It was obviously, therefore, an incredibly hard decision for Ford – and also an expensive one: It cost the company $750 million to reach settlements with around 4,000 blue-collar workers in Genk – $190,000 per worker. This compares with $374 million in 2009 to cover severance costs for 2,400 workers in the US, or about $155,000 for each employee. The difference is down to stronger European labour laws.
Add to this the environmental cost of cleaning up sites – and penalties that could be incurred for breaking contractual obligations to supply products – and we think that is far from a done deal that European chemicals plant in general will close down in the numbers that some people expect.

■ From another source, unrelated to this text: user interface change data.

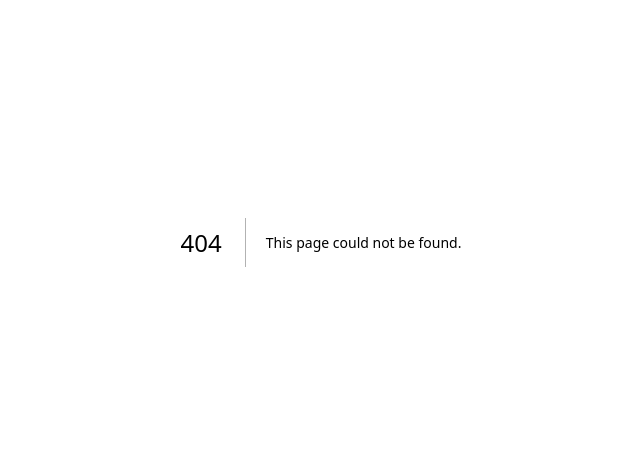
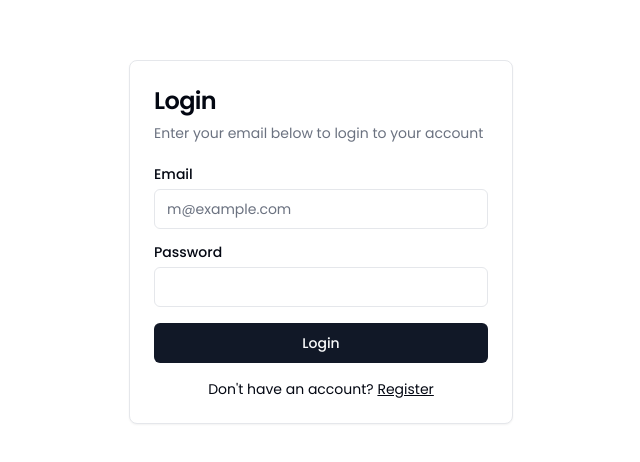
Before and after one commit to Shm-Rsuf/edu-vantage, a Next.js app: page /login in a window 1280 px wide. Before the commit this address had no page. Shown: the part 158-620 px from the top of the page, without its empty margins (319-959 px from the left). Built offline with nearby package versions, Linux system fonts and the light colour scheme.

Commit message:
next autx beta virsion and login added

```diff
--- /dev/null
+++ b/app/api/auth/[...nextauth]/route.js
@@ -0,0 +1,2 @@
+import { handlers } from "@/auth";
+export const { GET, POST } = handlers;
--- /dev/null
+++ b/app/login/_components/login-form.jsx
@@ -0,0 +1,56 @@
+import Link from "next/link";
+
+import { Button } from "@/components/ui/button";
+import {
+  Card,
+  CardContent,
+  CardDescription,
+  CardHeader,
+  CardTitle,
+} from "@/components/ui/card";
+import { Input } from "@/components/ui/input";
+import { Label } from "@/components/ui/label";
+
+export function LoginForm() {
+  return (
+    <Card className="mx-auto max-w-sm w-full">
+      <CardHeader>
+        <CardTitle className="text-2xl">Login</CardTitle>
+        <CardDescription>
+          Enter your email below to login to your account
+        </CardDescription>
+      </CardHeader>
+      <CardContent>
+        <div className="grid gap-4">
+          <div className="grid gap-2">
+            <Label htmlFor="email">Email</Label>
+            <Input
+              id="email"
+              type="email"
+              placeholder="m@example.com"
+              required
+            />
+          </div>
+          <div className="grid gap-2">
+            <div className="flex items-center">
+              <Label htmlFor="password">Password</Label>
+              {/* <Link href="#" className="ml-auto inline-block text-sm underline">
+                Forgot your password?
+              </Link> */}
+            </div>
+            <Input id="password" type="password" required />
+          </div>
+          <Button type="submit" className="w-full">
+            Login
+          </Button>
+        </div>
+        <div className="mt-4 text-center text-sm">
+          Don&apos;t have an account?{" "}
+          <Link href="register" className="underline">
+            Register
+          </Link>
+        </div>
+      </CardContent>
+    </Card>
+  );
+}
--- /dev/null
+++ b/app/login/page.jsx
@@ -0,0 +1,12 @@
+import { LoginForm } from "./_components/login-form";
+
+const LoginPage = () => {
+  return (
+    <div className="w-full flex-col h-screen flex items-center justify-center">
+      <div className="container">
+        <LoginForm />
+      </div>
+    </div>
+  );
+};
+export default LoginPage;
--- /dev/null
+++ b/auth.js
@@ -0,0 +1,43 @@
+import bcrypt from "bcryptjs";
+import NextAuth from "next-auth";
+import Credentials from "next-auth/providers/credentials";
+import { User } from "./model/user-model";
+
+export const {
+  handlers: { GET, POST },
+  signIn,
+  signOut,
+  auth,
+} = NextAuth({
+  session: {
+    strategy: "jwt",
+  },
+  providers: [
+    Credentials({
+      async authorize(credentials) {
+        if (credentials == null) return null;
+        try {
+          const user = await User.findOne({ email: credentials.email });
+          console.log(user);
+          if (user) {
+            const isMatch = await bcrypt.compare(
+              user?.password,
+              credentials?.password
+            );
+            if (isMatch) {
+              return user;
+            } else {
+              console.log("Password mismatch");
+              throw new Error("Check your password");
+            }
+          } else {
+            console.log("User not found!");
+            throw new Error("User not found!");
+          }
+        } catch (error) {
+          console.log(error);
+        }
+      },
+    }),
+  ],
+});
--- a/package.json
+++ b/package.json
@@ -30,6 +30,7 @@
     "lucide-react": "^0.429.0",
     "mongoose": "^8.5.4",
     "next": "14.2.6",
+    "next-auth": "^5.0.0-beta.21",
     "next-themes": "^0.3.0",
     "react": "^18",
     "react-day-picker": "^8.10.1",
```
Also changed, not shown: 1 other file (tests, documents, lock files or other folders).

Feedstock competitiveness can also rapidly change. Naphtha cracking, for instance, could make a comeback. We might, as a result, see the US ethane-based feedstock advantage eroded.
Even if we are wrong about naphtha, a greater willingness to accept shale gas exploration in Europe could instead do the trick. The longer that unemployment stays at record highs in Europe, the more likely it might be that people will sacrifice their environmental concerns for job creation.
Thus we think it is important not to get too caught up in the competitiveness of the moment and assume that in the long term, Europe’s future is only in high-end speciality chemicals.
Firstly, this is because the history of speciality chemicals is littered with specialities that have been turned into commodities due to oversupply. Perhaps a very recent example might be polyethylene (PE) elastomers.
Plus, as Tom writes, in this second ICIS article:
- European chemicals clusters are already very well-integrated. But in Holland, and perhaps elsewhere, there are opportunities to better connect plants in order to reduce the amount of energy and water that goes to waste.
- A coherent energy policy across the whole of Europe would be of major benefit to the chemicals industry. “We need to get more clarity. ETS [the Emissions Trading Scheme], for instance, has been under discussion for 10 years. There are certain features in it which need to be updated, some repair that is needed,” said Werner Fuhrmann, chairman of VNCI and member of AkzoNobel’s executive committee. [CEFIC, the European chemicals industry association, views the ETS as a significant competitive disadvantage].
Most of Europe’s chemicals plants were, in addition, built many years ago. In a lower demand-growth environment is this necessarily a disadvantage?
Perhaps there is a great future for fully depreciated, small-scale plants that can more closely match supply with weaker demand. Investing in upgrading these plants might be a good alternative to building big, new grassroots facilities in the US Gulf a time when labour and construction costs are forecast to be very high.